The National Opinion Research Center at the University of Chicago

NORC    NEWS  No. 434 October 26 2001

Inheriting more than the furniture:
the effect of parental genes on daughters' longevity
     Mothers of daughters have to live over 85 years and their fathers only 
     have to live over 75 years to predispose their female offspring to
     live very long lives as well.  Parents who die before those years seem
     to have no affect on the longevity of their female offspring.  This
     study of the familial transmission of human life span from parents to
     daughters was co-authored by Natalia and Leonid Gavrilov, Research
     Associates in NORC's Center on Aging, and published in the prestigious
     Journal of Anti-Aging Medicine (Vol 4, No. 2, Summer 2001,
     Studying daughters of noble families who were born between 1800 and
     1880, Natalia and Leonid Gavrilov show that long-life genes appear to
     influence daughters' whose mothers have lived past 85 and whose
     fathers have lived past 75.   "Women who live above this age [85] are
     fundamentally (presumably genetically) different from other women in
     the sense that their daughters live significantly longer"(p. 121).
     "Daughters born to shorter-lived fathers (died before 75 years) do not
     inherit paternal life span" (p. 122).

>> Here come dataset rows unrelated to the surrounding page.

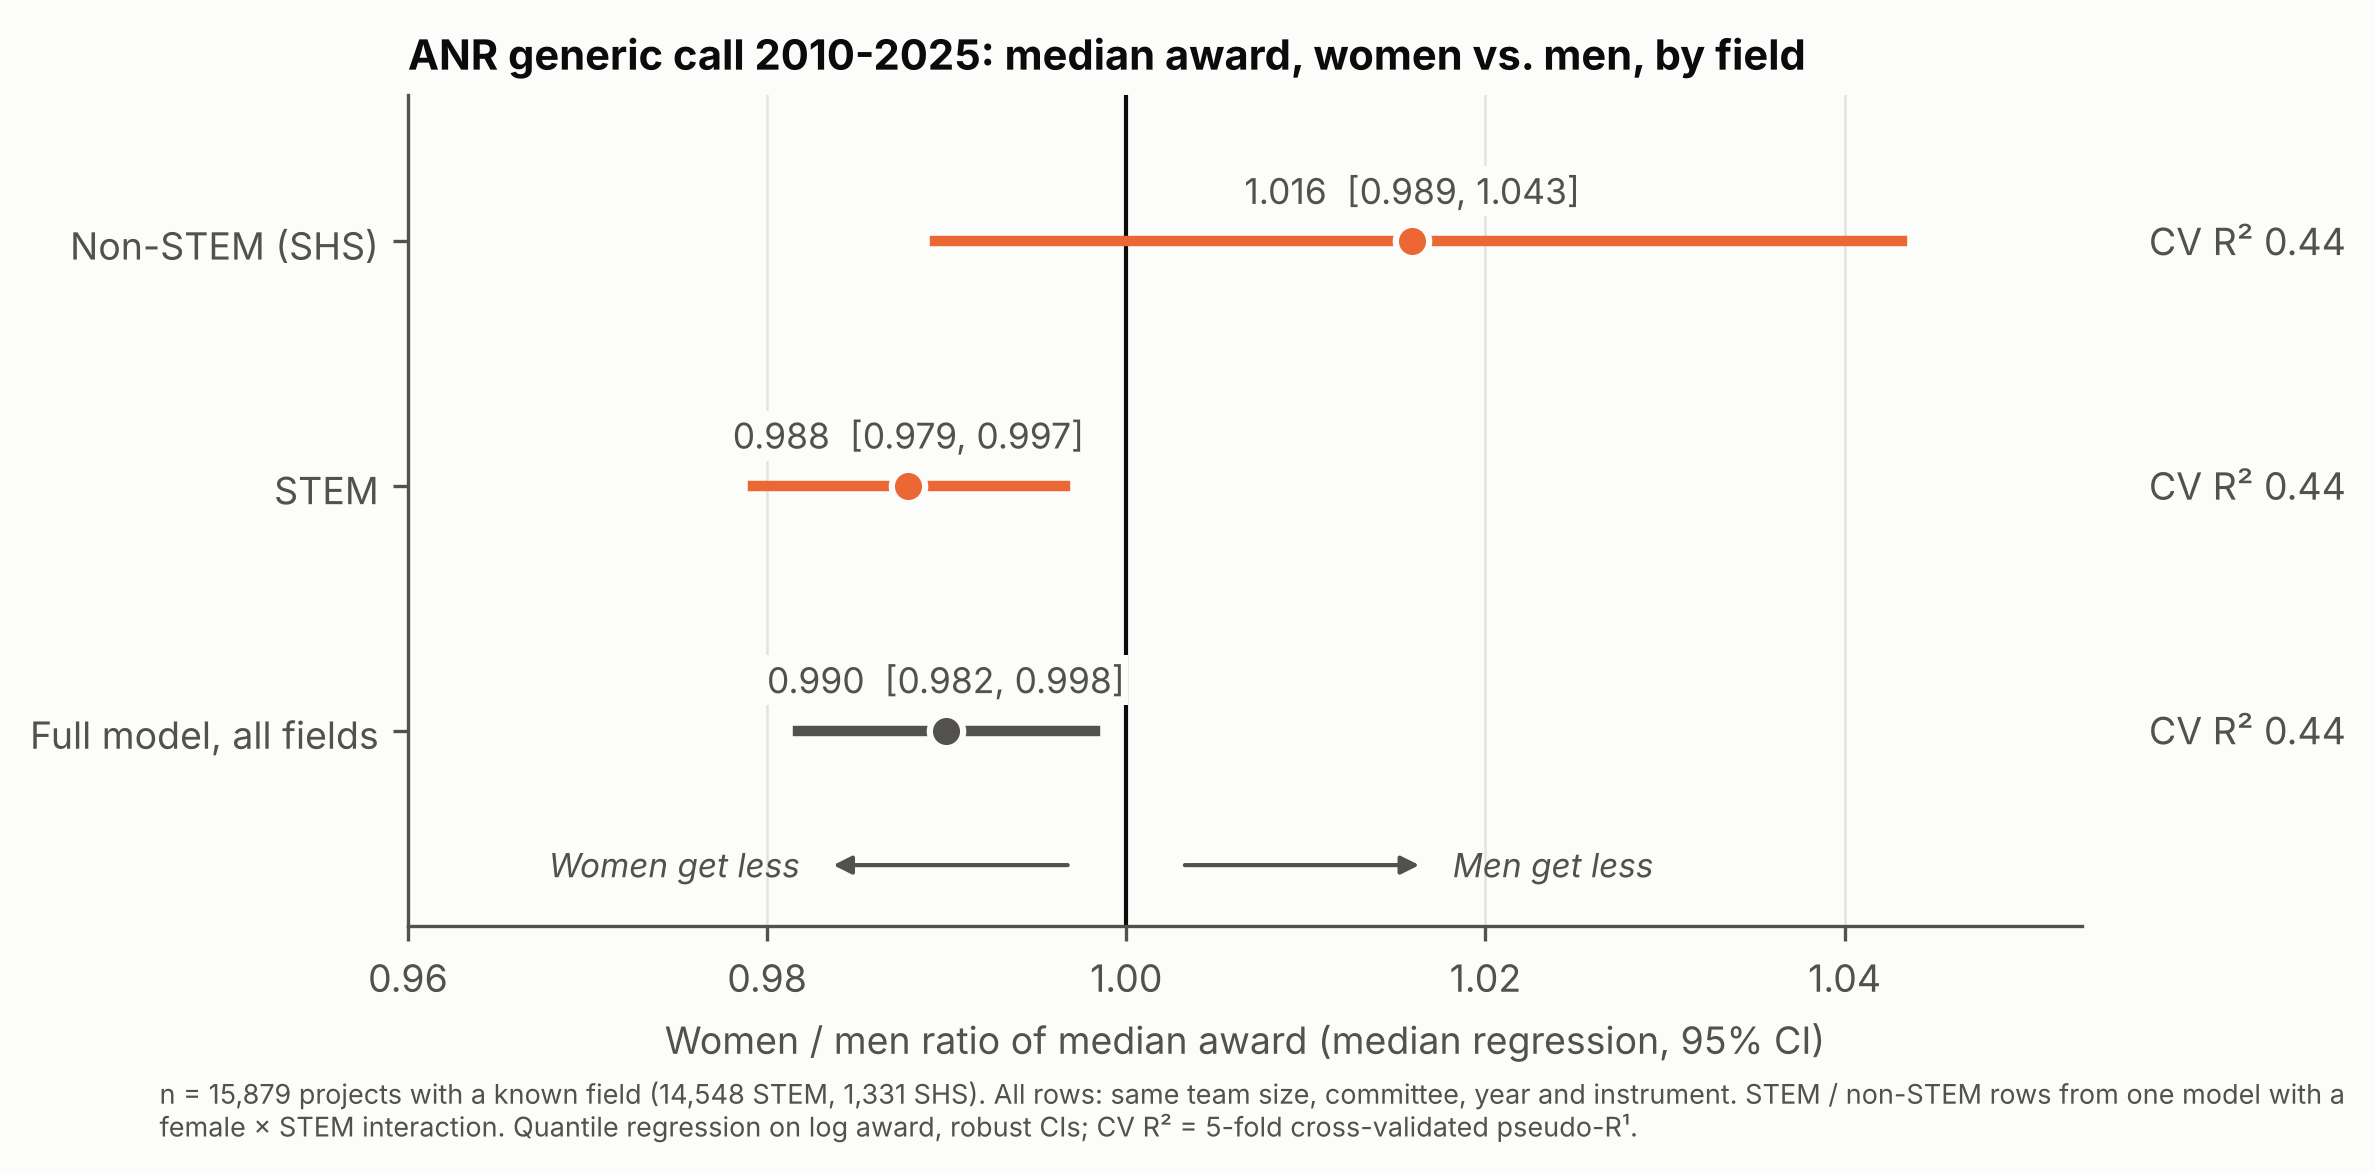
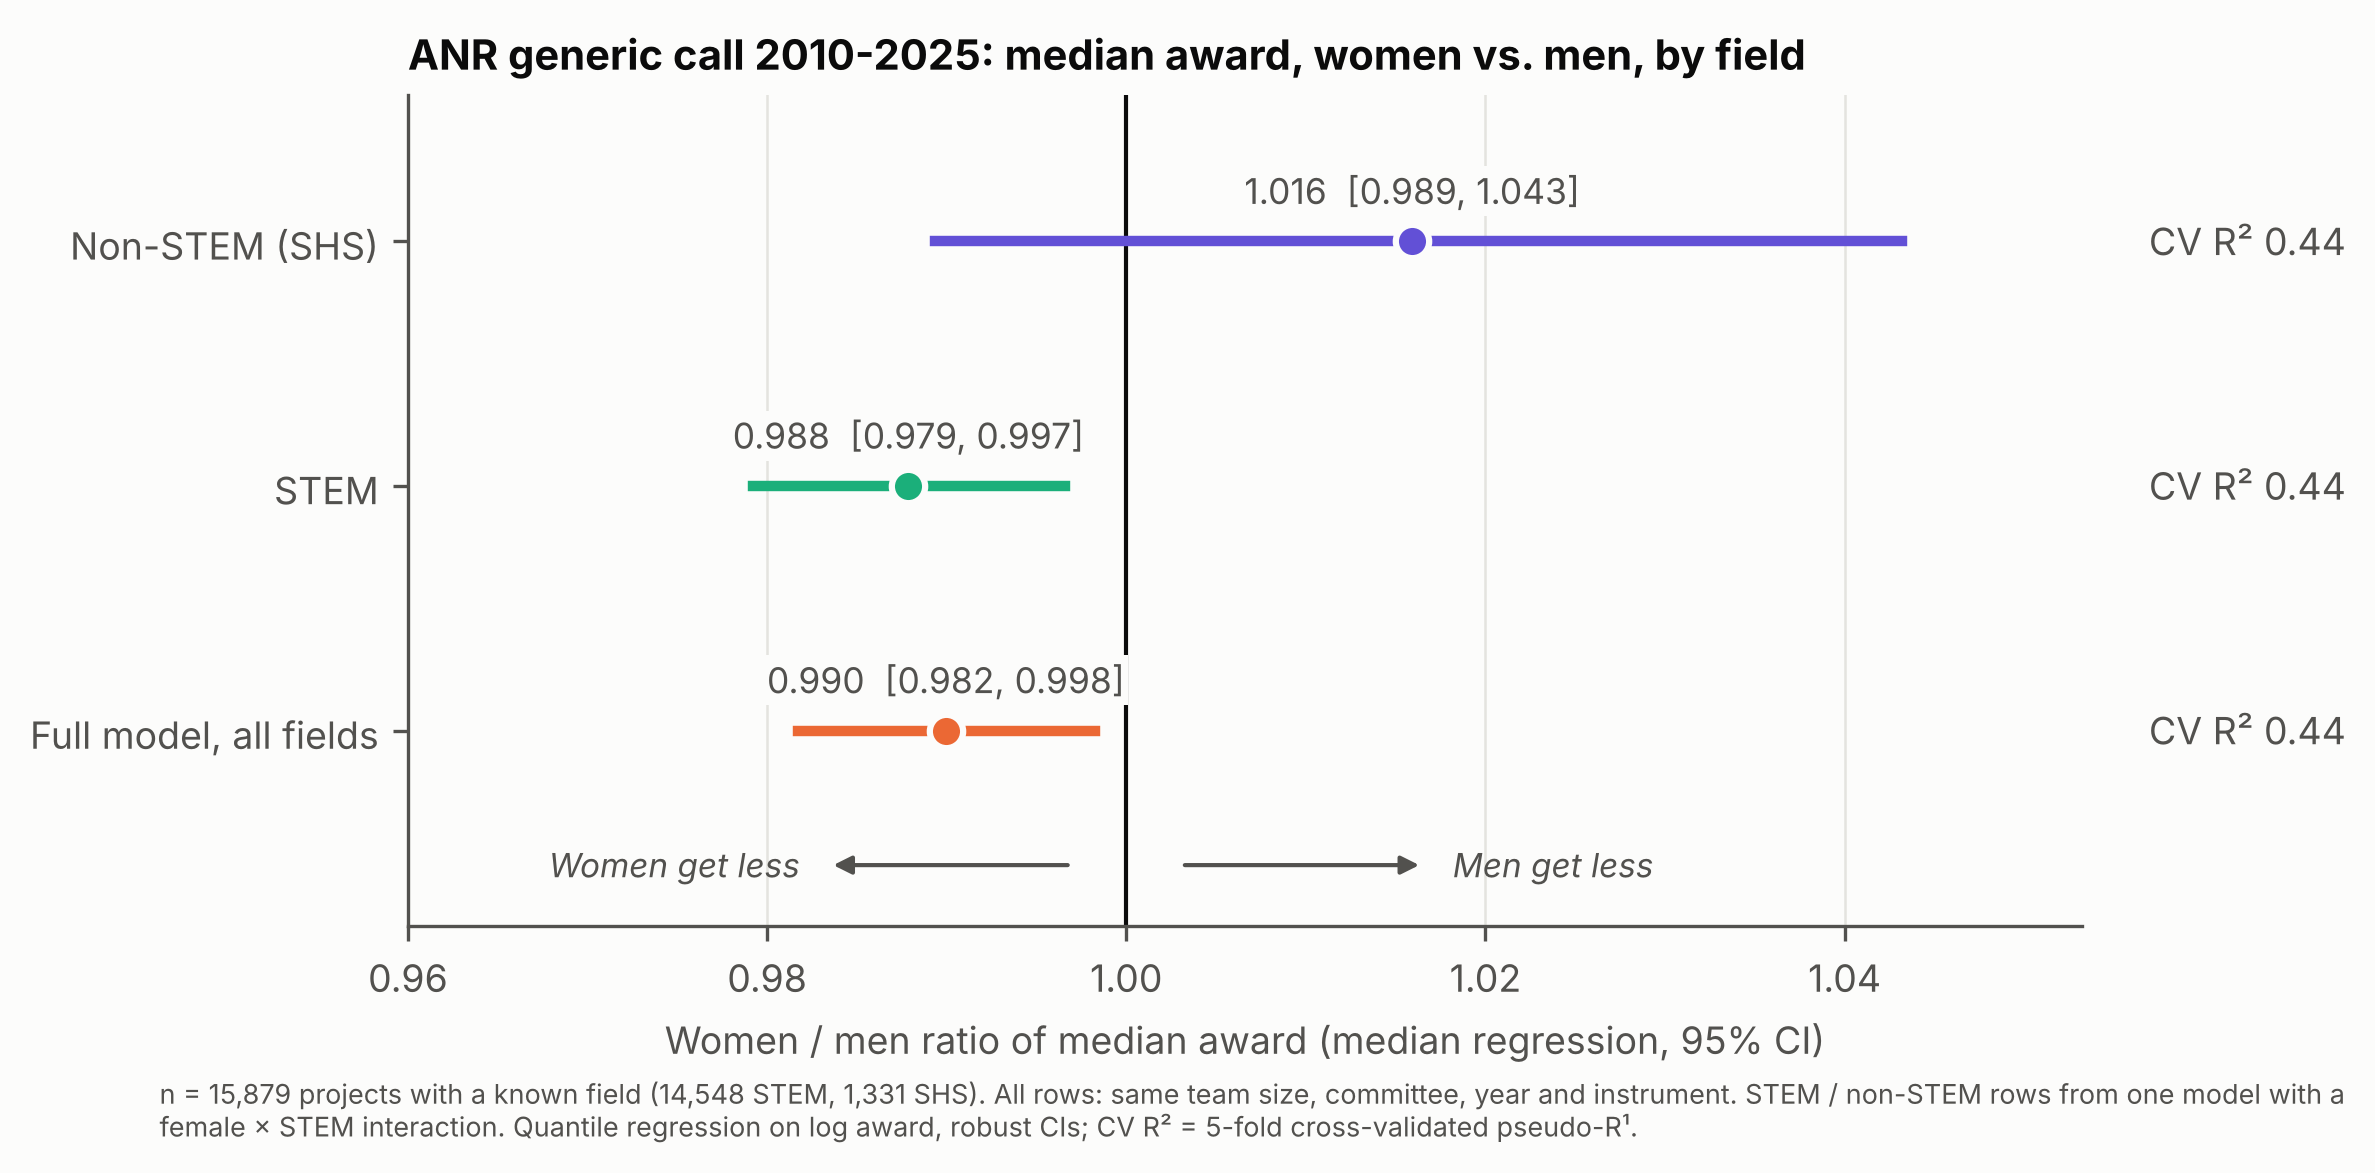
Colour STEM figure rows: full model orange, STEM aqua, non-STEM violet
Claude-Session: https://claude.ai/code/session_01PAzkXMGCXxjV7L2RQiVK7i

Changed region(s): [[0.3739, 0.1841, 0.8101, 0.2148], [0.3116, 0.399, 0.4674, 0.4297], [0.3427, 0.6138, 0.4674, 0.6445]]

diff --git a/anr-gender/analysis.py b/anr-gender/analysis.py
@@ -51,6 +51,7 @@ MIN_PER_GENDER = 30
 
 # Colours: categorical slots 1-2 of the reference palette (women = orange, men = blue)
 C_F, C_M = "#eb6834", "#2a78d6"
+C_STEM, C_NONSTEM = "#1baf7a", "#6250d6"  # categorical slots 3 and 7 (validated with orange)
 INK, INK2, GRID = "#0b0b0b", "#52514e", "#e4e3df"
 plt.rcParams.update({
     "figure.facecolor": "#fcfcfb", "axes.facecolor": "#fcfcfb", "savefig.facecolor": "#fcfcfb",
@@ -567,13 +568,13 @@ FIG2_MODELS = [  # (label in figure, key in model_fit, formula rhs)
 ]
 
 
-def forest_rows(t, fname, title, note, data, grey=(), xmin=None):
+def forest_rows(t, fname, title, note, data, grey=(), xmin=None, colors=None):
     """Shared row plot: one median-regression ratio per row (first row at the bottom, so slides can
     build up by cropping from the top), direction arrows, and a CV R² label on every row."""
     fig, ax = plt.subplots(figsize=(7.2, max(3.6, 0.9 * len(t))))
     y = list(range(len(t)))  # raw at the bottom, each added control one row up (crop from the top to build up)
     for yi, (_, r) in zip(y, t.iterrows()):
-        col = INK2 if r.model in grey else C_F
+        col = (colors or {}).get(r.model, INK2 if r.model in grey else C_F)
         ax.plot([r.ratio_lo, r.ratio_hi], [yi, yi], color=col, lw=2.5)
         ax.plot(r.ratio_pct, yi, "o", color=col, ms=8, mec="#fcfcfb", mew=1.5)
         ax.annotate(f"{r.ratio_pct:.3f}  [{r.ratio_lo:.3f}, {r.ratio_hi:.3f}]", (r.ratio_pct, yi),
@@ -865,7 +866,7 @@ def stem_figure(a):
             "female × STEM interaction. Quantile regression on log award, robust CIs; CV R² = 5-fold cross-validated pseudo-R¹.")
     forest_rows(t, "fig9_full_model_stem_vs_nonstem",
                 "ANR generic call 2010-2025: median award, women vs. men, by field", note, t,
-                grey={"Full model, all fields"}, xmin=0.96)
+                xmin=0.96, colors={"Full model, all fields": C_F, "STEM": C_STEM, "Non-STEM (SHS)": C_NONSTEM})
     return t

     The Gavrilovs chose daughters of royal and noble families to study
     because they were a "privileged social group [that] lived in favorable
     conditions" where "one could expect less influence of adverse social
     factors (poverty, for example)" (p. 116).    Further, "daughters did
     not have a high incidence of violent causes of death due to military
     service" (p. 115).

     The mechanisms that influence longevity are likely to be complex, much
     like those of eye or skin color.  Nevertheless, this research offers
     one more thing for women to thank an aged parent for.

Questions, comments and suggestions should be sent to Julie Antelman at